The BCCI's idea to host the first day-night Test on Indian soil came to life only about three weeks ago, but it is now very much here. It has whirred at Virat Kohli's three-second agreement, sputtered in wait of the BCB's confirmation, grabbed the attention of the two most powerful politicians in the Bengali-speaking world, and done it all so quickly that paratroopers might be enlisted to deliver a soft landing.
Kolkata's palette is firmly blue and white, but there is a ball-shaped pink blimp hovering over Eden Gardens that signals the big event. It draws you to a ticket counter that now only serves as a second step after you've booked online.
The communication is clear: No offline ticket sale. No cash sale.
There is a line nonetheless, and every few minutes, a new person begins negotiations through the gate. A portly man with a handlebar mustache hangs around, claiming he can arrange tickets to Block B. They'll cost INR 500 - that's a 350-rupee premium that no one is paying him, not even in these circumstances.
Four days have been sold out, says Sourav Ganguly; the ticketing partner's website shows that season passes across all price categories are gone. At least 5000 of those are in the hands of travelling Bangladesh fans.
One of them is Zeeshan Hasib, 48, who runs a financial consultancy firm, and who played for Sylhet Division in the 80s, before Bangladesh gained Test or first-class status.
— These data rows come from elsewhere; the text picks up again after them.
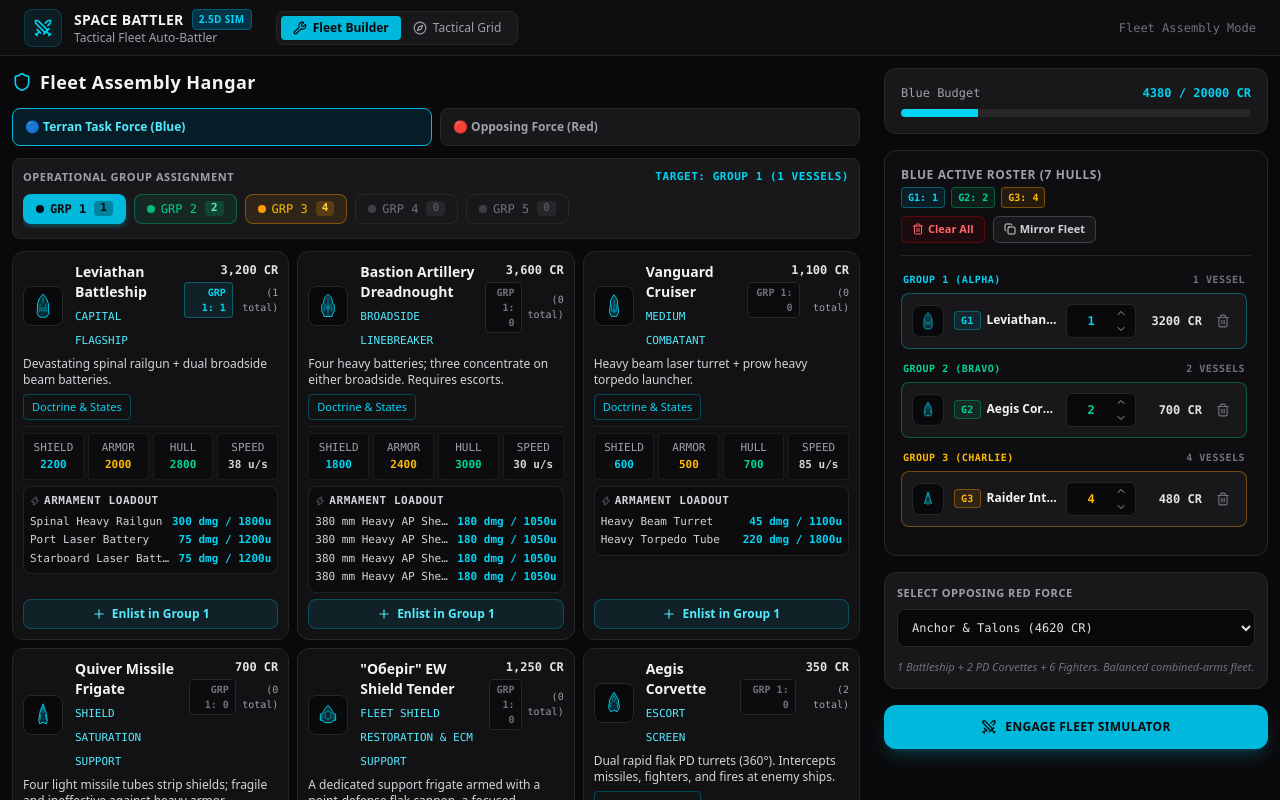
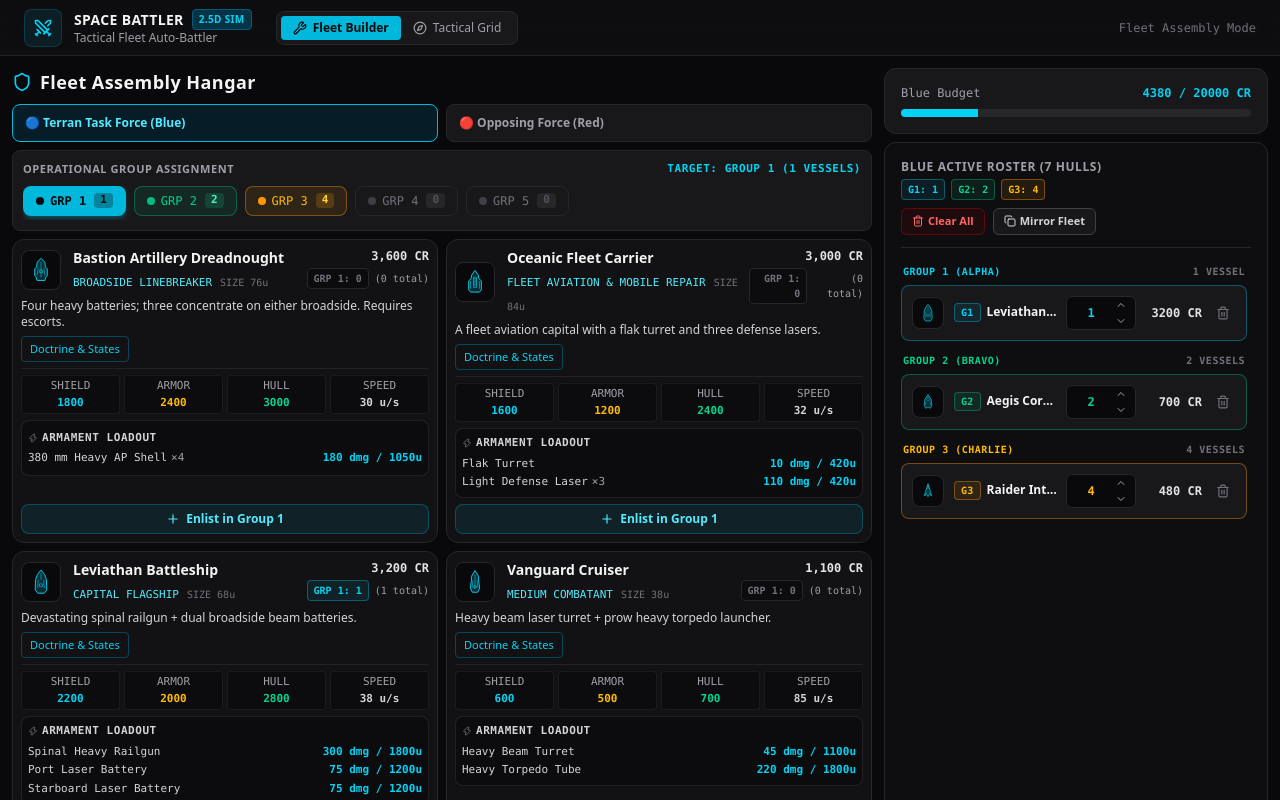
Before and after one commit to KaMeLoTmArMoT/GyroMouse_games, a React (Vite) app in the folder games/space_battler/frontend/: page / in a window 1280 px wide. Both pictures are taken after a click on the button "Fleet Builder". Shown: the top 800 px of the page. Built offline with nearby package versions, Linux system fonts and the light colour scheme.

Commit message:
feat(space-battler): overhaul FleetBuilder UI layout, weapon grouping, and dual preset selectors

```diff
--- a/games/space_battler/frontend/src/components/FleetBuilder.tsx
+++ b/games/space_battler/frontend/src/components/FleetBuilder.tsx
@@ -126,14 +126,14 @@ const RED_THEME = {
 };
 
 const HULL_SIZE_ORDER: Record<HullClass, number> = {
-  carrier: -1,
   dreadnought: 0,
-  battleship: 1,
-  cruiser: 2,
-  missile_frigate: 2.5,
-  tender: 2.6,
-  corvette: 3,
-  strike_craft: 4,
+  carrier: 1,
+  battleship: 2,
+  cruiser: 3,
+  tender: 4,
+  missile_frigate: 5,
+  corvette: 6,
+  strike_craft: 7,
 };
 
 export const HULL_SPECS = Object.fromEntries(
@@ -155,7 +155,7 @@ export const HULL_SPECS = Object.fromEntries(
 ) as Record<HullClass, HullSpecData>;
 
 const HULL_CATALOG = (Object.keys(HULL_SPECS) as HullClass[]).sort(
-  (a, b) => Number(a === "carrier") - Number(b === "carrier"),
+  (a, b) => HULL_SIZE_ORDER[a] - HULL_SIZE_ORDER[b],
 );
 
 export function ShipSilhouette({
@@ -410,7 +410,27 @@ export function RosterCountInput({
   );
 }
 
-export function FleetBuilder({
+export function FleetBuilder(props: FleetBuilderProps) {
+  const [activeTeam, setActiveTeam] = useState<"blue" | "red">("blue");
+  return (
+    <div className="flex-1 flex gap-2 p-3 overflow-hidden bg-zinc-950 text-zinc-100 select-text">
+      <FleetBuilderPanel
+        {...props}
+        team={activeTeam}
+        activeTeam={activeTeam}
+        setActiveTeam={setActiveTeam}
+      />
+      <FleetBuilderPanel
+        {...props}
+        team={activeTeam === "blue" ? "red" : "blue"}
+        activeTeam={activeTeam}
+        setActiveTeam={setActiveTeam}
+      />
+    </div>
+  );
+}
+
+function FleetBuilderPanel({
   blueSlots,
   redSlots,
   onUpdateBlueSlots,
@@ -419,16 +439,26 @@ export function FleetBuilder({
   enemyPresetId,
   onSelectEnemyPreset,
   onStartBattle,
-}: FleetBuilderProps) {
-  const [activeTeam, setActiveTeam] = useState<"blue" | "red">("blue");
-  const redTeam = activeTeam === "red";
+  team,
+  activeTeam,
+  setActiveTeam,
+}: FleetBuilderProps & {
+  team: "blue" | "red";
+  activeTeam: "blue" | "red";
+  setActiveTeam: (team: "blue" | "red") => void;
+}) {
+  const isActive = team === activeTeam;
+  const redTeam = team === "red";
   const previewTeam = redTeam ? 1 : 0;
   const [selectedGroup, setSelectedGroup] = useState<number>(1);
   const [doctrineHull, setDoctrineHull] = useState<HullClass | null>(null);
   const shipPreview = useDelayedPreview<HullClass>(250);
   const groupPreview = useDelayedPreview<number>(200);
-  const slots = activeTeam === "blue" ? blueSlots : redSlots;
-  const onUpdateSlots = activeTeam === "blue" ? onUpdateBlueSlots : onUpdateRedSlots;
+  const slots = team === "blue" ? blueSlots : redSlots;
+  const onUpdateSlots = team === "blue" ? onUpdateBlueSlots : onUpdateRedSlots;
+  const [selectedCarrierId, setSelectedCarrierId] = useState<string | null>(null);
+  const carriers = slots.filter((slot) => slot.hullClass === "carrier");
+  const selectedCarrier = carriers.find((slot) => slot.id === selectedCarrierId) ?? carriers[0];
   const selectedScenario = SCENARIOS.find((s) => `scenario:${s.id}` === enemyPresetId);
   const selectedPreset = FLEET_PRESETS.find((p) => p.id === enemyPresetId);
 
@@ -509,9 +539,15 @@ export function FleetBuilder({
   };
 
   return (
-    <div className="flex-1 flex flex-col md:flex-row gap-4 p-3 overflow-hidden bg-zinc-950 text-zinc-100 select-text">
+    <div
+      className={
+        isActive
+          ? "flex-1 min-w-0 flex flex-col md:flex-row gap-2 overflow-hidden"
+          : "hidden min-[1536px]:flex w-80 shrink-0 overflow-hidden"
+      }
+    >
       {/* Left: Ship Catalog & Group Selection */}
-      <div className="flex-1 min-w-0 space-y-3 overflow-y-auto pr-2">
+      <div className={isActive ? "flex-1 min-w-0 space-y-2 overflow-y-auto pr-1" : "hidden"}>
         <div>
           <h2 className="text-lg font-semibold tracking-wide flex items-center gap-2 select-text">
             <Shield className={`w-5 h-5 ${redTeam ? "text-red-400" : "text-cyan-400"}`} /> Fleet
@@ -613,11 +649,27 @@ export function FleetBuilder({
         </div>
 
         {/* Ship Catalog */}
-        <div className="grid grid-cols-1 md:grid-cols-2 xl:grid-cols-3 gap-2">
+        <div className="grid grid-cols-1 md:grid-cols-2 gap-2">
           {HULL_CATALOG.map((hull) => {
             const spec = HULL_SPECS[hull];
             const canAfford = remainingBudget >= spec.cost;
             const counts = hullCounts[hull];
+            const groupedWeapons = spec.weapons.reduce<(HullWeaponSpec & { count: number })[]>(
+              (groups, weapon) => {
+                const match = groups.find(
+                  (group) =>
+                    group.name === weapon.name &&
+                    group.type === weapon.type &&
+                    group.damage === weapon.damage &&
+                    group.range === weapon.range &&
+                    group.cooldown === weapon.cooldown,
+                );
+                if (match) match.count++;
+                else groups.push({ ...weapon, count: 1 });
+                return groups;
+              },
+              [],
+            );
             const isInspecting = shipPreview.active === hull;
             const activeTheme = redTeam
               ? RED_THEME
@@ -626,7 +678,7 @@ export function FleetBuilder({
             return (
               <div
                 key={hull}
-                className={`p-2.5 rounded-xl border transition-all flex flex-col justify-between select-text relative ${
+                className={`p-2 rounded-xl border transition-all flex flex-col justify-between select-text relative ${
                   isInspecting
                     ? redTeam
                       ? "border-red-900/40 bg-zinc-900/90 shadow-md shadow-red-950/40"
@@ -653,6 +705,12 @@ export function FleetBuilder({
                           className={`text-[11px] uppercase font-mono ${redTeam ? "text-red-300" : "text-cyan-300"}`}
                         >
                           {spec.role}
+                        </span>
+                        <span
+                          className="ml-2 text-[10px] font-mono text-zinc-500"
+                          title="Hull size"
+                        >
+                          SIZE {HULL_PROFILES[hull].size}u
                         </span>
                       </div>
                     </div>
@@ -683,23 +741,8 @@ export function FleetBuilder({
 
                   <p className="text-xs text-zinc-300 mt-1.5 select-text">{spec.desc}</p>
                   {hull === "tender" && (
-                    <div className="mt-1.5 text-[11px] text-zinc-300">
-                      <div className="flex flex-wrap gap-1 font-mono">
-                        <span className="rounded border border-cyan-800/70 px-1.5 py-0.5 text-cyan-300">
-                          HARMONIC 65 SP/s · 500u
-                        </span>
-                        <span className="rounded border border-cyan-800/70 px-1.5 py-0.5 text-cyan-300">
-                          HAVEN +20%
-                        </span>
-                        <span className="rounded border border-zinc-700 px-1.5 py-0.5 text-zinc-400">
-                          ECM IN RESEARCH
-                        </span>
-                      </div>
-                      <p className="mt-1 text-zinc-400">
-                        Provides focused 65 SP/s harmonic shield beam to allies within 500u, +20%
-                        capital haven radius, and point-defense flak. Note: ECM electronic warfare
-                        pulse currently under research and calibration.
-                      </p>
+                    <div className="text-[10px] text-cyan-300">
+                      HARMONIC 65 SP/s · 500u · HAVEN +20% · ECM IN RESEARCH
                     </div>
                   )}
                   <button
@@ -713,7 +756,7 @@ export function FleetBuilder({
 
                   {/* Compact Stats Row */}
                   <div className="grid grid-cols-4 gap-1 mt-1.5 pt-1.5 border-t border-zinc-800/80 text-[11px] font-mono">
-                    <div className="bg-zinc-950/60 p-1.5 rounded border border-zinc-800/60 text-center">
+                    <div className="bg-zinc-950/60 p-0.5 rounded border border-zinc-800/60 text-center">
                       <span className="text-zinc-400 block">SHIELD</span>
                       <span
                         className={`font-semibold ${redTeam ? "text-red-400" : "text-cyan-400"}`}
@@ -721,15 +764,15 @@ export function FleetBuilder({
                         {spec.shield}
                       </span>
                     </div>
-                    <div className="bg-zinc-950/60 p-1.5 rounded border border-zinc-800/60 text-center">
+                    <div className="bg-zinc-950/60 p-0.5 rounded border border-zinc-800/60 text-center">
                       <span className="text-zinc-400 block">ARMOR</span>
                       <span className="text-amber-400 font-semibold">{spec.armor}</span>
                     </div>
-                    <div className="bg-zinc-950/60 p-1.5 rounded border border-zinc-800/60 text-center">
+                    <div className="bg-zinc-950/60 p-0.5 rounded border border-zinc-800/60 text-center">
                       <span className="text-zinc-400 block">HULL</span>
                       <span className="text-emerald-400 font-semibold">{spec.hull}</span>
                     </div>
-                    <div className="bg-zinc-950/60 p-1.5 rounded border border-zinc-800/60 text-center">
+                    <div className="bg-zinc-950/60 p-0.5 rounded border border-zinc-800/60 text-center">
                       <span className="text-zinc-400 block">SPEED</span>
                       <span className="text-zinc-300 font-semibold">{spec.speed} u/s</span>
                     </div>
@@ -752,12 +795,17 @@ export function FleetBuilder({
                       Armament Loadout
                     </div>
                     <div className="space-y-0.5">
-                      {spec.weapons.map((w) => (
+                      {groupedWeapons.map((w) => (
                         <div
                           key={`${w.mountId ?? w.name}`}
                           className="flex justify-between items-center text-zinc-300"
                         >
-                          <span className="truncate pr-2">{w.name}</span>
+                          <span className="flex min-w-0 pr-2">
+                            <span className="truncate">{w.name}</span>
+                            {w.count > 1 && (
+                              <span className="ml-1 shrink-0 text-zinc-400">×{w.count}</span>
+                            )}
+                          </span>
                           <span
                             className={`font-semibold shrink-0 ${redTeam ? "text-red-400" : "text-cyan-400"}`}
                           >
@@ -790,11 +838,11 @@ export function FleetBuilder({
       </div>
 
       {/* Right: Full-Height Roster & Enemy Preset Selector */}
-      <div className="w-full md:w-96 md:shrink-0 flex flex-col gap-4 min-h-0 md:h-full">
+      <div className="w-full md:w-96 min-[1536px]:w-80 md:shrink-0 flex flex-col gap-2 min-h-0 md:h-full">
         {/* Budget Bar */}
         <div className="p-4 rounded-xl bg-zinc-900 border border-zinc-800 space-y-2 select-text">
           <div className="flex justify-between items-center text-xs font-mono">
-            <span className="text-zinc-400">{activeTeam === "blue" ? "Blue" : "Red"} Budget</span>
+            <span className="text-zinc-400">{team === "blue" ? "Blue" : "Red"} Budget</span>
             <span
               className={
                 remainingBudget < 0 || redTeam
@@ -824,7 +872,7 @@ export function FleetBuilder({
               <span
                 className={`text-xs font-semibold uppercase tracking-wider select-all block ${redTeam ? "text-red-400" : "text-zinc-400"}`}
               >
-                {activeTeam === "blue" ? "Blue" : "Red"} Active Roster ({slots.length} hulls)
+                {team === "blue" ? "Blue" : "Red"} Active Roster ({slots.length} hulls)
               </span>
               {slots.length > 0 && (
                 <div className="flex flex-wrap gap-1.5 mt-1">
@@ -866,7 +914,7 @@ export function FleetBuilder({
             </div>
           </div>
 
-          <div key={activeTeam} className="flex-1 overflow-y-auto space-y-2 py-3 pr-1">
+          <div key={team} className="flex-1 overflow-y-auto space-y-2 py-3 pr-1">
             {slots.length === 0 ? (
               <div className="h-full flex items-center justify-center text-center p-6 text-xs text-zinc-600 select-text">
                 Fleet is currently empty. Enlist vessels from the hangar.
@@ -1024,18 +1072,35 @@ export function FleetBuilder({
               })()
             )}
           </div>
-          {slots.some((slot) => slot.hullClass === "carrier") && (
+          {selectedCarrier && (
             <div className="overflow-y-auto border-t border-zinc-800 pt-3 space-y-3">
-              {slots
-                .filter((slot) => slot.hullClass === "carrier")
-                .map((slot, index) => (
+              {(() => {
+                const slot = selectedCarrier;
+                return (
                   <div
                     key={slot.id}
                     className="rounded-lg border border-zinc-700 bg-zinc-950 p-3 space-y-2 text-xs"
                   >
                     <div className="font-semibold text-zinc-200">
-                      Carrier {index + 1} · Group {slot.groupId} · {fleetSlotCost(slot)} CR
+                      Carrier · Group {slot.groupId} · {fleetSlotCost(slot)} CR
                     </div>
+                    {carriers.length > 1 && (
+                      <label className="block text-zinc-400">
+                        Select carrier
+                        <select
+                          aria-label={`${team} carrier`}
+                          value={slot.id}
+                          onChange={(event) => setSelectedCarrierId(event.target.value)}
+                          className="mt-1 w-full rounded border border-zinc-700 bg-zinc-900 p-1 text-zinc-200"
+                        >
+                          {carriers.map((carrier, index) => (
+                            <option key={carrier.id} value={carrier.id}>
+                              #{index + 1} · Group {carrier.groupId}
+                            </option>
+                          ))}
+                        </select>
+                      </label>
+                    )}
                     <label className="block text-zinc-400">
                       Strike wing
                       <select
@@ -1096,43 +1161,50 @@ export function FleetBuilder({
                         ))}
                       </select>
                     </label>
-                    <p className="text-zinc-500">
-                      Selected craft deploy alongside the carrier. Docking and planned +2 craft /
-                      20s fabrication are not yet simulated.
-                    </p>
                   </div>
-                ))}
+                );
+              })()}
             </div>
           )}
         </div>
 
         {/* Adversary Preset Selector */}
-        {activeTeam === "blue" && (
+        {isActive && (
           <div className="p-3 rounded-xl bg-zinc-900 border border-zinc-800 space-y-2 shrink-0 select-text">
-            <div className="text-[11px] font-semibold uppercase tracking-wider text-zinc-400">
-              Select Opposing Red Force
-            </div>
+            <label className="block text-[11px] font-semibold uppercase tracking-wider text-zinc-400">
+              Opposing Fleet Presets
               <select
-              value={enemyPresetId}
+                value={selectedPreset ? enemyPresetId : "custom"}
                 onChange={(e) => onSelectEnemyPreset(e.target.value)}
-              className="w-full bg-zinc-950 border border-zinc-800 rounded-lg p-2.5 text-xs text-zinc-200 font-mono focus:border-cyan-500 focus:outline-none"
+                className="mt-1 w-full bg-zinc-950 border border-zinc-800 rounded-lg p-1.5 text-xs text-zinc-200 font-mono focus:border-cyan-500 focus:outline-none"
               >
-              <option value="custom">Custom (Build Opposing Fleet)</option>
-              <optgroup label="Opposing Fleet Presets">
+                <option value="custom">
+                  {selectedScenario ? "Select a preset" : "Custom Fleet"}
+                </option>
                 {FLEET_PRESETS.map((p) => (
                   <option key={p.id} value={p.id}>
                     {p.name} ({p.budget} CR)
                   </option>
                 ))}
-              </optgroup>
-              <optgroup label="Tactical Scenarios (Load Both Fleets)">
+              </select>
+            </label>
+            <label className="block text-[11px] font-semibold uppercase tracking-wider text-zinc-400">
+              Tactical Scenarios
+              <select
+                value={selectedScenario ? enemyPresetId : "custom"}
+                onChange={(e) => onSelectEnemyPreset(e.target.value)}
+                className="mt-1 w-full bg-zinc-950 border border-zinc-800 rounded-lg p-1.5 text-xs text-zinc-200 font-mono focus:border-cyan-500 focus:outline-none"
+              >
+                <option value="custom">
+                  {selectedPreset ? "Select a scenario" : "Custom Fleet"}
+                </option>
                 {SCENARIOS.map((scenario) => (
                   <option key={scenario.id} value={`scenario:${scenario.id}`}>
                     {scenario.label.replace(/\bSC\b/g, "Fighters")}
                   </option>
                 ))}
-              </optgroup>
               </select>
+            </label>
             <p className="text-[11px] text-zinc-500 italic mt-1 select-text">
               {selectedPreset?.description ??
                 (selectedScenario
@@ -1143,6 +1215,7 @@ export function FleetBuilder({
         )}
 
         {/* Start Button */}
+        {isActive && (
           <button
             type="button"
             disabled={blueSlots.length === 0 || redSlots.length === 0}
@@ -1157,6 +1230,7 @@ export function FleetBuilder({
           >
             <Swords className="w-4 h-4" /> Engage Fleet Simulator
           </button>
+        )}
       </div>
       {doctrineHull && (
         <DoctrineDialog
```
Also changed, not shown: 1 other file (tests, documents, lock files or other folders). Lines whose indentation alone changed are shown as unchanged.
He's never watched Bangladesh away from home before, but this won't be his first slice of history involving an India fixture.
"I have watched Bangladesh play their inaugural Test match back in November 2000," Hasib says. "In Kolkata, Bangladesh will be playing their first day-night Test match - and I think it is a historic event and I just wanted to be a part of the history. I will watch only the first two days of the Test match and will be back in Dhaka for work.
"I am not wary about the fact that the first Test ended in three days. India is a tough team to fight with, especially in India where you will find most of the visiting teams struggling. They are the No. 1 Test team in the world. I am, however, expecting Bangladesh to fight back in Kolkata."
These are also the sentiments of the gentlemen we bump into on Wednesday, wearing Bangladesh limited-overs jerseys as they walk through Sudder Street. Anyone who knows Kolkata knows this isn't a particularly rare sight. It is a popular tourist destination, and the fact that it hosts branches of famous Dhaka restaurants means the tourists are usually Bangladeshi.
A part of this particular group on Wednesday is Bullu Das, who has been a helper in many capacities around cricket in Mirpur, mostly as a photographer's attendant. He's also something of a cricket magnet. He's everywhere - serving tea in Dhaka, in Khulna, to MS Dhoni, to Sachin Tendulkar. Bullu once claimed he was Tendulkar's lucky charm. It was only natural he showed up.
"I will witness history," Bullu says. "I came here by bus, and it took nine hours through the Benapole border. I am staying around New Market [close to Sudder Street]. I will be having my meals there too."
He plans to meet Dada (Ganguly) and then the Bangladesh players in their hotel across the ground. It's unlikely, but this is a man who once convinced Lionel Messi to take a photo with him in Dhaka.
Still, it's not an easy task. Just before sunset, Ganguly's car departs and for five minutes before, no one is allowed within 50 yards of the CAB office gate at the stadium. If they were, one of the things they would have been forced to think about was which of the two mascots was manning the entrance - Pinku or Tinku.
Whichever one it was, they only arrived much later in the day, and were among those artistic flourishes made for this Test that began to pop out more in the fading light. Like the various versions of scoreboard plates of Liton Das and Virat Kohli. White with pink text, white with black text, black with pink text - the ball isn't the only thing being scrutinised for its visibility.
One of the benefits of playing cricket in the evening is that the ad rates are a lot more lucrative. It's not surprising, then, that amid the various work-in-progress parts of the stadium, a primary sponsor's banner is already up, adjusted to pink, visible from everywhere. It is, perhaps the only other area of concentrated pink than the pavilion stand, where many members of the press have unwittingly become part of the show by turning up to the ground wearing pink.
Someone jokes about how over-the-top things get when Australia hosts a pink Test in Sydney, in January. You can't help but wonder that if the two recent, radical ideas in Indian cricket - this Test, and Kohli's suggestion of five constant Test venues - come together, then Kolkata could bring a new facet to what over the top, or even what a pink Test, means.
For now, this event - let's face it, it's an event now - is humming along subtly, and the buzz two days before the game is largely from Bangladesh's fans. Three weeks is not enough time to turn a city around, or build a culture around something. But if manic turnarounds can happen inside 36 hours at any Test venue, this one is it.
Additional reporting by Mohammad Isam